The Washington Post employs more than 700 journalists, but of course they can only do so much. That’s why the publisher developed Heliograf, an in-house automated storytelling technology that specializes in short, multi-sentence updates. In other words, an artificially intelligent reporter.

One of the biggest, most exciting disruptions ever in technology, artificial intelligence is already a differentiator for winning brands. However, when it comes to publishers, The Washington Post is the exception, not the rule.

PricewaterhouseCoopers recently surveyed 1,000 business executives in the U.S. for their 2019 AI Predictions report. One big takeaway is that some verticals are embracing AI more wholeheartedly than others and media is not one of them. According to PwC, 20% of executives will deploy AI across their business this year. But only 7% of media executives are making substantial investments there.

Still, plenty of trailblazing publishers are using AI in innovative ways. Here are four of them:

Robotic Reporters

The Washington Post unveiled Heliograf in 2016 during the Olympic Games. Perfect for sports reporting, Heliograf has also authored hundreds of articles about high school sports in the D.C. area. This innovation secured The Washington Post a Global BIGGIES Award in the “Excellence in Use of Bots” category.

Algorithms can provide real-time updates about scores and results far faster and more efficiently than a person, who would realistically spend hours logging these numbers. This frees up time for people to focus more on in-depth analyses, highlighting how AI can complement, rather than replace, human journalists.

Earlier this year, Guardian Australia also rolled out Reporter Mate, to write formulaic stories on straightforward, facts-based topics such as weather updates and political donations.

…And Augmenting Real Reporters

Much like Heliograf can report football scores at lightning speed, machine learning tools analyzes data far faster and more accurately than any human. That makes AI a perfect fit for financial publications.

An AI publishing pioneer, the Associated Press tasked technology with automating quarterly earnings reports. It increased output by tenfold and with far few errors to boot. Forbes, Bloomberg and Reuters use similar tools. Unlike Heliograf, they don’t write stories; instead, they make it infinitely easier for humans to do so.

Like the AP, these publishers have AI dissect companies’ earnings instantly. They also recap numbers to provide context, suggest relevant images and make recommendations for appropriate, compelling headlines.


According to PwC’s survey, media brands are largely lagging in AI adoption because of fear and uncertainty, both about deploying AI and measuring its results. One way AI has proven to be effective is personalization. Netflix’s highly sophisticated recommendation engine cuts down on choice paralysis, increasing engagement and ultimately saves the streaming giant an annual $1 billion.

Applying that to a traditional publisher, Business Insider has more content than anyone can, or wants to, read or watch. Based on the content readers engage with, Business Insider creates profiles on them, using that data to personalize content recommendations, both onsite and in emails.

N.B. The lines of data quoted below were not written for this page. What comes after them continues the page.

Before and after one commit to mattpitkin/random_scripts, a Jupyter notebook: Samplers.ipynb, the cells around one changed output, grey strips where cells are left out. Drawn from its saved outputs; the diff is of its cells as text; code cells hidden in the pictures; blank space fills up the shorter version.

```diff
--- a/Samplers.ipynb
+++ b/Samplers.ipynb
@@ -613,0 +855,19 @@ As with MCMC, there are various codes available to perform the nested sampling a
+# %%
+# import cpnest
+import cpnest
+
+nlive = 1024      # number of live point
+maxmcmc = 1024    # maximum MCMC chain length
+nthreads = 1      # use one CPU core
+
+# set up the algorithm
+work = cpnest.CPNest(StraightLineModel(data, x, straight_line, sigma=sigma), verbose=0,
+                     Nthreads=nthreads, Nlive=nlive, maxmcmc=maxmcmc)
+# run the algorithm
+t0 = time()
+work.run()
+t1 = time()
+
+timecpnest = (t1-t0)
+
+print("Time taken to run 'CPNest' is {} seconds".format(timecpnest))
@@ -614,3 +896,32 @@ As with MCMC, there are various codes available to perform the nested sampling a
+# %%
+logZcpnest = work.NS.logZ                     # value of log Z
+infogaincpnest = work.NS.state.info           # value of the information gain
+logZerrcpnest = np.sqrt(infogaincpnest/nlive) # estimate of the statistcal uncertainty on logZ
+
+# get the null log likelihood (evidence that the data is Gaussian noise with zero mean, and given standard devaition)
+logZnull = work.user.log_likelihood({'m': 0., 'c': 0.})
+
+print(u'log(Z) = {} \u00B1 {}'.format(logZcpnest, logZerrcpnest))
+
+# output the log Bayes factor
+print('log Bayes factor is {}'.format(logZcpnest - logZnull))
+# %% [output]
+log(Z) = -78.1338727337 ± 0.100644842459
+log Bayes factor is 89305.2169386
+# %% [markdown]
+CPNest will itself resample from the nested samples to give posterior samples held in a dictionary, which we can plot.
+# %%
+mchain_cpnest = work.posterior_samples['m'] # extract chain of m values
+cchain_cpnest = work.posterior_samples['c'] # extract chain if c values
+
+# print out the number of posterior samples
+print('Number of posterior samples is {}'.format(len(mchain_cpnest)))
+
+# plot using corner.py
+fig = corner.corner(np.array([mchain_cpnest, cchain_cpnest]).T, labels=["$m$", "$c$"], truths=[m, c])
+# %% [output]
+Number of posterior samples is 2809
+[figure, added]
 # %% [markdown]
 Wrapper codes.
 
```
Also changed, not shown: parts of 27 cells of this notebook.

That focus on personalization helped Business Insider achieve a 60% increase in click-through rates and a 150% boost in ad click rates within email newsletters. Additionally, recirculation traffic within the site jumped 52%. The New York Times also plans to invest heavily in talent with AI, machine learning and data science backgrounds, intending to boost engagement with personalized Facebook-style feeds.

Content Distribution

AI helps Forbes journalists write content and Business Insider readers discover content. It can also help with distributing content, an area where BuzzFeed can certainly use help. Many BuzzFeed readers discover content on the publisher’s social media channels, of which there are more than 400.

BuzzFeed streamlined social publishing and took it further with AI. A joint effort between the product, social media, engineering and data science teams, BuzzFeed built a machine learning model that suggested which pieces of content to publish where, based on historic data around well-performing content.

One model helps social find trending evergreen content to repromote; another helps find similar content to repromote. A third scheduling model suggests the best publish times based on past performance.